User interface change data

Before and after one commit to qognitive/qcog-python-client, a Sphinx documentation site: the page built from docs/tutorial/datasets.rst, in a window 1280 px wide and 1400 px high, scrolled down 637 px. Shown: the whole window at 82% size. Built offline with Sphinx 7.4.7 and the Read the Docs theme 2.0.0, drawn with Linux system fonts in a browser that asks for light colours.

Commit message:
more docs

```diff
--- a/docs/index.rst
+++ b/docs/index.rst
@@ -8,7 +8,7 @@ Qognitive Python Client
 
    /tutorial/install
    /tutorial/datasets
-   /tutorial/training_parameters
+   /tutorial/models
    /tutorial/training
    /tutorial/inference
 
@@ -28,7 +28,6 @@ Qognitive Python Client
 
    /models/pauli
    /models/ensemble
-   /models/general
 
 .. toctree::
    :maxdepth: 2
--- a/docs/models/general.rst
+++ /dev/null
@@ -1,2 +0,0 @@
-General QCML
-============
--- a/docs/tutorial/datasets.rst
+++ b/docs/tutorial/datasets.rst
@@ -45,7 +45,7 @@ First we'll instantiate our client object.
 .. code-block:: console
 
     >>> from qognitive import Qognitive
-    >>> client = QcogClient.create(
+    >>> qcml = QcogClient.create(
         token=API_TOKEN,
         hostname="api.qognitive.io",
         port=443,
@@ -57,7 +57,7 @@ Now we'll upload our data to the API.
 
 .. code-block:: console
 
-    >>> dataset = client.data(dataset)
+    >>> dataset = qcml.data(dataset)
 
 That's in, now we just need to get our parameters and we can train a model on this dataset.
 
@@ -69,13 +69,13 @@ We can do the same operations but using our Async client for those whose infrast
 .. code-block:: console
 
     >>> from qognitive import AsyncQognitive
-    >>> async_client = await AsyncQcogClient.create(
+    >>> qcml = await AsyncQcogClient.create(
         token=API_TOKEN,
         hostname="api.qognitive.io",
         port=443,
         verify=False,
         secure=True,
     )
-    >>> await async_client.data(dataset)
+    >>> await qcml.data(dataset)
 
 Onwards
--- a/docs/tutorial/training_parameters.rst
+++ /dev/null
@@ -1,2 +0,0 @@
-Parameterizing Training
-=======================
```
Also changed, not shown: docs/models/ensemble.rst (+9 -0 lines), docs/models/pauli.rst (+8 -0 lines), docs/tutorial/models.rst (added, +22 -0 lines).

[What is required]: Give back each line above exactly as written.

[Exercise response]:
Before and after one commit to qognitive/qcog-python-client, a Sphinx documentation site: the page built from docs/tutorial/datasets.rst, in a window 1280 px wide and 1400 px high, scrolled down 637 px. Shown: the whole window at 82% size. Built offline with Sphinx 7.4.7 and the Read the Docs theme 2.0.0, drawn with Linux system fonts in a browser that asks for light colours.

Commit message:
more docs

```diff
--- a/docs/index.rst
+++ b/docs/index.rst
@@ -8,7 +8,7 @@ Qognitive Python Client
 
    /tutorial/install
    /tutorial/datasets
-   /tutorial/training_parameters
+   /tutorial/models
    /tutorial/training
    /tutorial/inference
 
@@ -28,7 +28,6 @@ Qognitive Python Client
 
    /models/pauli
    /models/ensemble
-   /models/general
 
 .. toctree::
    :maxdepth: 2
--- a/docs/models/general.rst
+++ /dev/null
@@ -1,2 +0,0 @@
-General QCML
-============
--- a/docs/tutorial/datasets.rst
+++ b/docs/tutorial/datasets.rst
@@ -45,7 +45,7 @@ First we'll instantiate our client object.
 .. code-block:: console
 
     >>> from qognitive import Qognitive
-    >>> client = QcogClient.create(
+    >>> qcml = QcogClient.create(
         token=API_TOKEN,
         hostname="api.qognitive.io",
         port=443,
@@ -57,7 +57,7 @@ Now we'll upload our data to the API.
 
 .. code-block:: console
 
-    >>> dataset = client.data(dataset)
+    >>> dataset = qcml.data(dataset)
 
 That's in, now we just need to get our parameters and we can train a model on this dataset.
 
@@ -69,13 +69,13 @@ We can do the same operations but using our Async client for those whose infrast
 .. code-block:: console
 
     >>> from qognitive import AsyncQognitive
-    >>> async_client = await AsyncQcogClient.create(
+    >>> qcml = await AsyncQcogClient.create(
         token=API_TOKEN,
         hostname="api.qognitive.io",
         port=443,
         verify=False,
         secure=True,
     )
-    >>> await async_client.data(dataset)
+    >>> await qcml.data(dataset)
 
 Onwards
--- a/docs/tutorial/training_parameters.rst
+++ /dev/null
@@ -1,2 +0,0 @@
-Parameterizing Training
-=======================
```
Also changed, not shown: docs/models/ensemble.rst (+9 -0 lines), docs/models/pauli.rst (+8 -0 lines), docs/tutorial/models.rst (added, +22 -0 lines).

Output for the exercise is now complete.